The ITU E-Model for call quality identifies a threshold at about 170 ms one-way at which latency becomes a problem. The E-Model also tells us that increasing latency amplifies other impairments – notably echo, which can be severe at low latencies without being a problem, but at high latencies even relatively quiet echo can severely disrupt a talker.

Some people may be able to handle long latencies better than others. Michael observed that he can get used to high latency echo after a few minutes of conversation.

HD Communications Project

Monday, August 10th, 2009

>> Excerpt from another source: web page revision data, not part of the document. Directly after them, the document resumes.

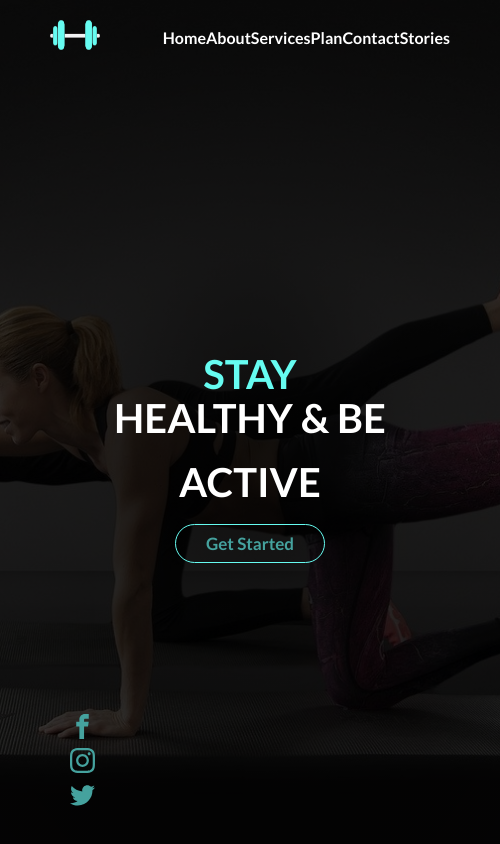
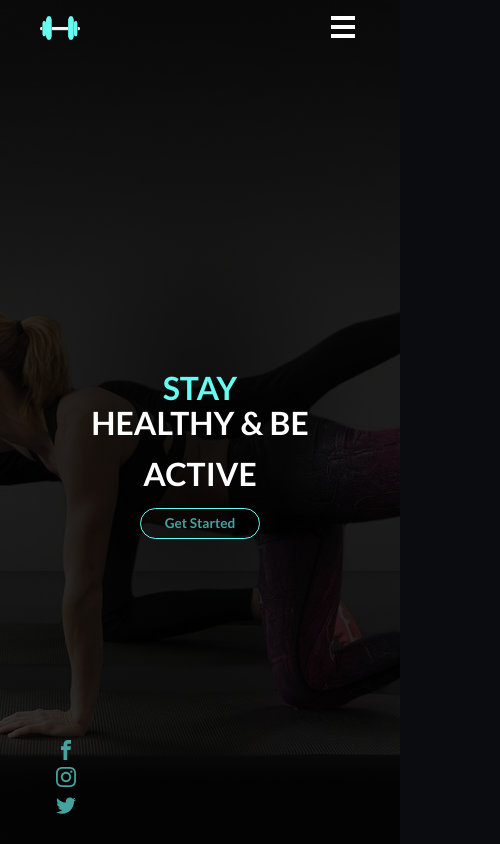
Before and after one commit to zerobug110/flex_gym, a website: page index.html in a window 390 px wide. Shown: the top 844 px of the page, 500 px wide, since content can reach past the window. Drawn offline with Linux system fonts and the light colour scheme.

Commit message:
make the header responsive

```diff
--- a/app.js
+++ b/app.js
@@ -1,14 +1,15 @@
-// nav variables
-const hamburger = document.querySelector('.line');
-const show = document.querySelector('.show');
-const navList = document.querySelector('.navList');
+                          //nav slider
+//select variable
+const navList = document.querySelector('.nav__list');
+const navToggle = document.querySelector('.lines');
 
+navToggle.addEventListener('click', ()=> {
+    navList.classList.toggle('show');
+});
 
-// hamburger menu
-// show.addEventListener('click', ()=>{
-//     navList.classList.toggle('show');
-// });
+//generate the current date
 
+const currentDate = document.getElementById('current-date');
 // review variables
 const reviewImg = document.querySelector('.review__img');
 const reviewHeading = document.querySelector('.review__heading');
--- a/index.html
+++ b/index.html
@@ -28,6 +28,11 @@
                 <li><a href="#" class="nav__link">contact</a></li>
                 <li><a href="#" class="nav__link">stories</a></li>
             </ul>
+            <div class="lines">
+                <div class="line"></div>
+                <div class="line"></div>
+                <div class="line"></div>
+            </div>
         </nav>
         <div class="text-box">
             <h1 class="textbox"><span class="textbox__span">stay</span> healthy & be active</h1>
--- a/sass/abstract/mixin.scss
+++ b/sass/abstract/mixin.scss
@@ -8,3 +8,18 @@
     font-size: 2.5rem;
     margin-bottom: 2rem;
 }
+
+@mixin respond($breakpoint) {
+    @if $breakpoint == phone {
+        @media screen and (max-width: 37.5em) {@content;} //600px / 16px = 37.5em
+    }
+    @else if $breakpoint == tab-port {
+        @media screen and (max-width: 56.25em) {@content;} //900px / 16px = 56.25em
+    }
+    @else if $breakpoint == tab-land {
+        @media screen and (max-width: 75rem) {@content;} //1200px / 16 = 75em
+    }
+    @else if $breakpoint == big-desktop{
+        @media screen and (min-width: 112.5em) {@content;} // 1800px / 16 = 112.5em
+    }
+}
--- a/sass/base/base.scss
+++ b/sass/base/base.scss
@@ -9,6 +9,18 @@ html {
     font-size:62.5%; // converted px to rem which is 10px / 16px = 62.5%.. i.e 1rem = 10px
     font-family: 'Lato', sans-serif;
     box-sizing: inherit;
+
+    @include respond(tab-land) {
+        font-size: 56.25%; //1rem  = 9px, 9/16 = 50%
+    }
+
+    @include respond(tab-port) {
+       font-size: 50%; //1rem = 8px, 8/16 = 50%
+    }
+
+    @include respond(big-desktop) {
+       font-size: 75%; //1rem = 12px, 12/16 = 33%
+    }
 }
 
 body {
--- a/sass/layouts/header.scss
+++ b/sass/layouts/header.scss
@@ -41,6 +41,21 @@
         list-style: none;
         text-transform: capitalize;
         margin-top: .5rem;
+
+        @include respond (tab-port) {
+            flex-direction: column;
+            text-align: center;
+            justify-content: space-evenly;
+
+            width: 100%;
+            position: absolute;
+            top: 0;
+            left: 0;
+            margin-top: -100vh;
+            transition: all .4s ;
+            z-index: 10;
+        }
+
     }
 
     &__link {
@@ -51,6 +66,15 @@
             color: $primary-color;
         }
     }
+
+
+}
+
+.show {
+    height: 40rem;
+    background-color: $secondary-color;
+    margin-top: 0;
+    clip-path: polygon(0 0, 100% 0, 100% 85vh, 0 100%);
 
 }
 
@@ -120,3 +144,25 @@
 
     }
 }
+
+.lines {
+    width: 4rem;
+    height: 4rem;
+    display: flex;
+    align-items: center ;
+    justify-content: center;
+    flex-direction: column;
+    z-index: 10;
+    display: none;
+
+    @include respond (tab-port) {
+        display: block;
+    }
+
+    & > * {
+        background-color: #fff;
+        width: 3rem;
+        height: .5rem;
+        margin-bottom: .6rem;
+    }
+}
```
Also changed, not shown: styles/style.css.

As part of the preparation for the fall HD Communications Summit, Jeff Pulver has put up a video clip promoting HD Voice for phone calls. It goes over the familiar arguments:

  • Sound quality on phone calls hasn’t improved since 1937. Since most calls are now made on cell phones, it has actually deteriorated considerably.
  • The move to VoIP has made it technically feasible to make phone calls with CD quality sound or better, yet instead VoIP calls are usually engineered to sound worse than circuit-switched calls (except in the case of Skype.)
  • Improved sound quality on phone calls yields undisputed productivity benefits, particularly when the calls involve multiple accents.
  • Voice has become a commodity service, with minimal margins for service providers, yet HD Voice offers an opportunity for differentiation and potentially improved margins.

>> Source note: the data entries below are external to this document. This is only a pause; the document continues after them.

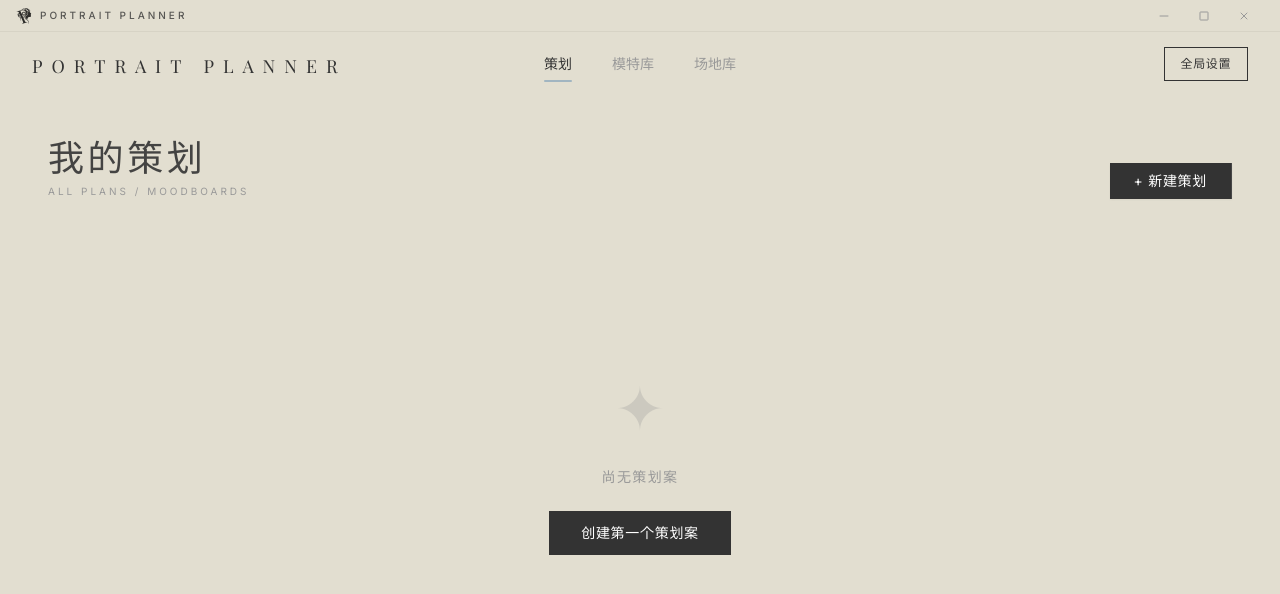
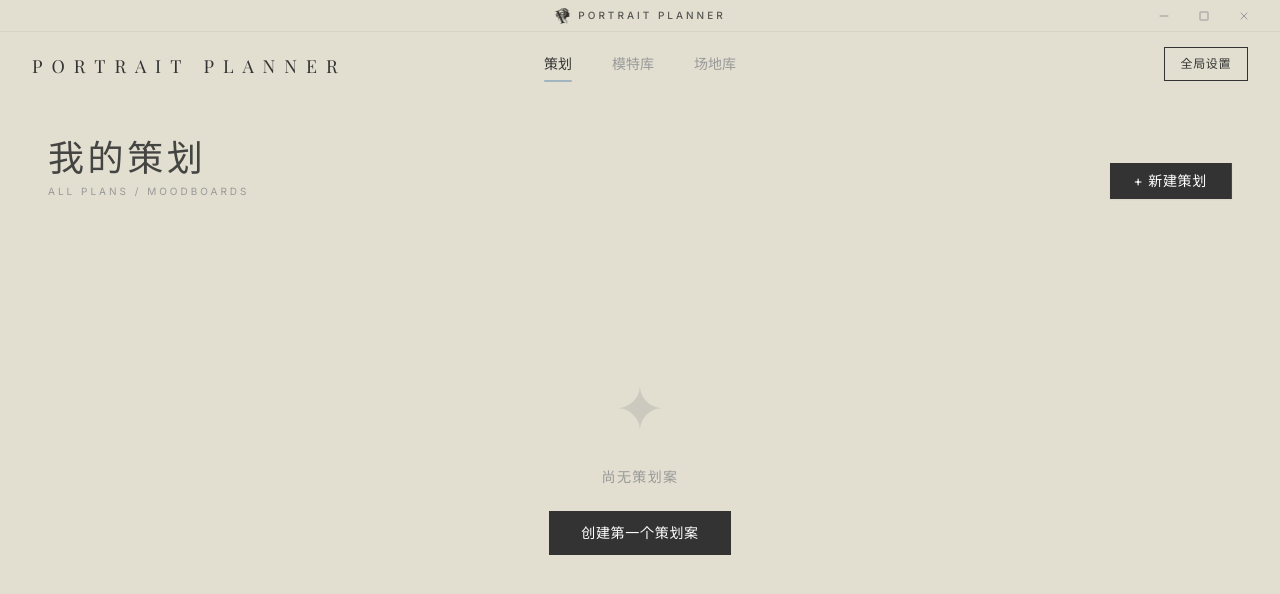
Before and after one commit to sepzerg1989-oss/Desktop-Portrait-Planner, a Vue app: page / in a window 1280 px wide. Shown: the top 594 px of the page. Built offline with nearby package versions, Linux system fonts and the light colour scheme; a web font is replaced by a local one.

Commit message:
Update TitleBar: center logo and title, improve macOS compatibility

```diff
--- a/src/components/common/TitleBar.vue
+++ b/src/components/common/TitleBar.vue
@@ -3,11 +3,14 @@
     <!-- 拖拽区域 -->
     <div class="drag-region absolute inset-0"></div>
 
-    <!-- 左侧标题 -->
-    <div class="flex items-center space-x-2 relative z-10">
+    <!-- 居中标题 -->
+    <div class="absolute left-1/2 top-1/2 -translate-x-1/2 -translate-y-1/2 flex items-center space-x-2 pointer-events-none z-10">
       <img src="../../assets/logo.png" class="w-4 h-4 opacity-80" alt="Logo" />
       <span class="text-[10px] uppercase tracking-[0.3em] text-morandi-text/80 font-medium">Portrait Planner</span>
     </div>
+
+    <!-- 左侧占位（以保持原有的 flex 结构） -->
+    <div></div>
 
     <!-- 右侧控制按钮 (Windows/Linux) -->
     <div v-if="!isMac" class="flex items-center h-full relative z-10">
```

The HD Communications Summit is part of the HD Connect Project. The HD Connect Project aims to provide a coordination point for the various companies that have an interest in propagating HD Voice. These companies include equipment and component manufacturers, software developers and service providers.

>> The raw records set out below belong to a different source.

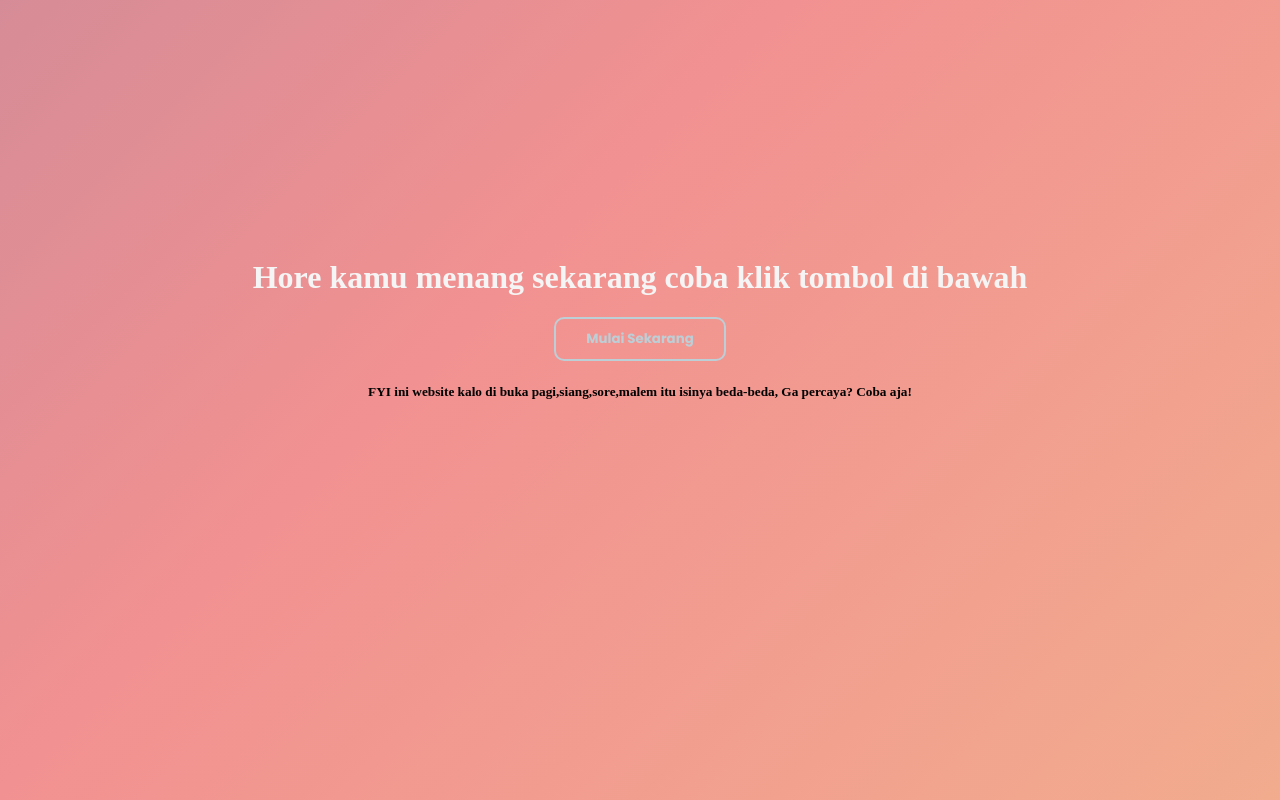
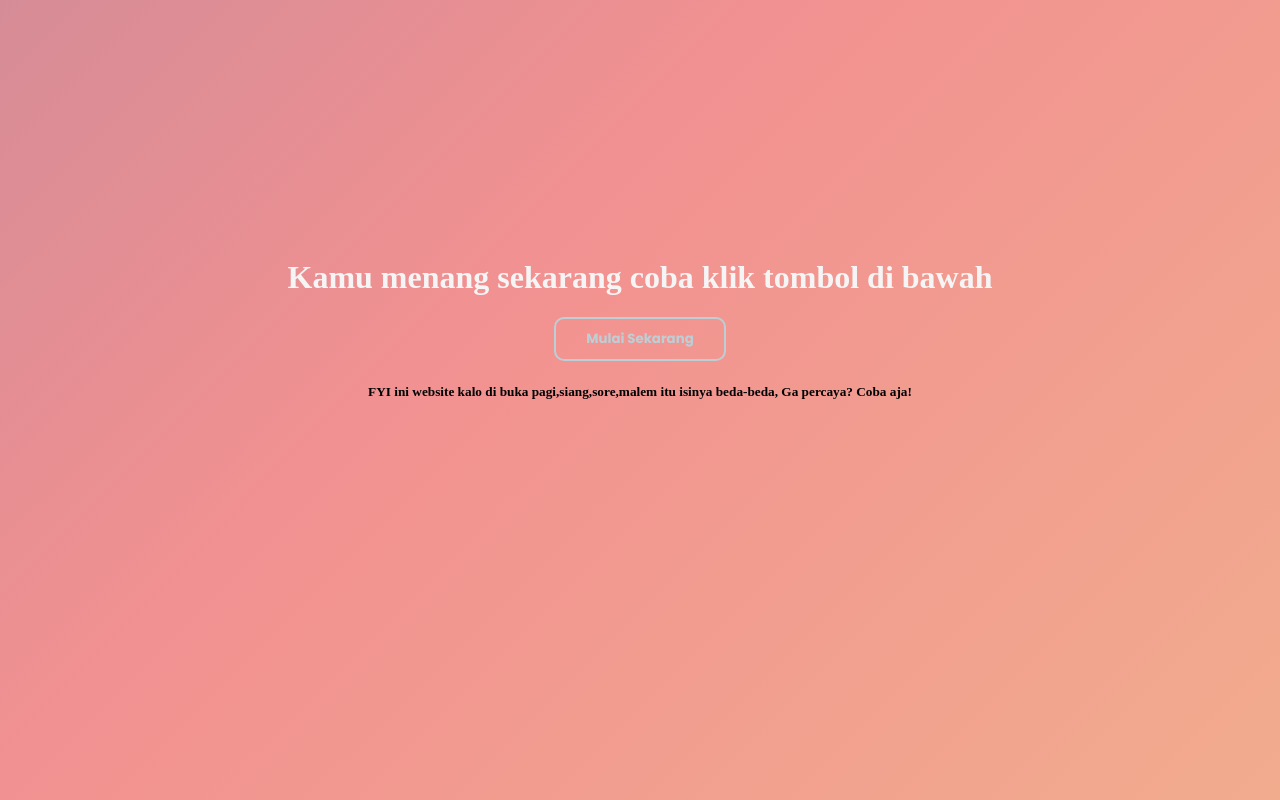
Before and after one commit to audiputwa/terpendam, a plain HTML site: page Menang/index.html in a window 1280 px wide. Drawn offline with nearby package versions, Linux system fonts and the light colour scheme.

Commit message:
index.html

```diff
--- a/Menang/index.html
+++ b/Menang/index.html
@@ -5,7 +5,7 @@
   <meta charset="UTF-8">
   <meta http-equiv="X-UA-Compatible" content="IE=edge">
   <meta name="viewport" content="width=device-width, initial-scale=1.0">
-  <title>Hore Kamu Menang</title>
+  <title>Kamu Menang</title>
   <meta name="description" content="Semangat beraktifitas ya sayang">
   <meta name="author" content="Wafa Rifqi Anafin">
   <link rel="stylesheet" href="css/style.css">
@@ -18,7 +18,7 @@
 
 <body>
   <div class="kontener2" id="kontener2">
-    <h1>Hore kamu menang sekarang coba klik tombol di bawah </h1>
+    <h1>Kamu menang sekarang coba klik tombol di bawah </h1>
     <button class="tombol" id="tombol">Mulai Sekarang</button>
     <footer><h5>FYI ini website kalo di buka pagi,siang,sore,malem itu isinya beda-beda, Ga percaya? Coba aja!</h5></footer>
   </div>
```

Among the initiatives of the HD Connect Project is a logo program, like the Wi-Fi Alliance logo program. The logo requirements are currently technically lax, providing an indicator of good intentions rather than certain interoperability. Here’s a draft of the new logo:

HD Connect Draft Logo

Another ingredient of the HD Connect project is the HDConnectNow.org website, billed as “the news and information place for The HD Connect Project.”

It is great that Jeff is stepping up to push HD Voice like this. With the major exception of Skype almost no phone calls are made with wideband codecs (HD Voice). Over the past few years the foundation has been laid for this to change. Several good wideband codecs are now available royalty free, and all the major business phone manufacturers sell mostly (or solely) wideband-capable phones. Residential phones aren’t there yet, but this will change rapidly: the latest DECT standards are wideband, Gigasets are already wideband-capable, and Uniden is enthusiastic about wideband, too. As the installed base of wideband-capable phones grows, wideband calling can begin to happen.

Since most dialing is still done with old-style (E.164) phone numbers, wideband calls will become common within companies before there is much uptake between companies. That will come as VoIP trunking displaces circuit-switched, and as ENUM databases are deployed and used.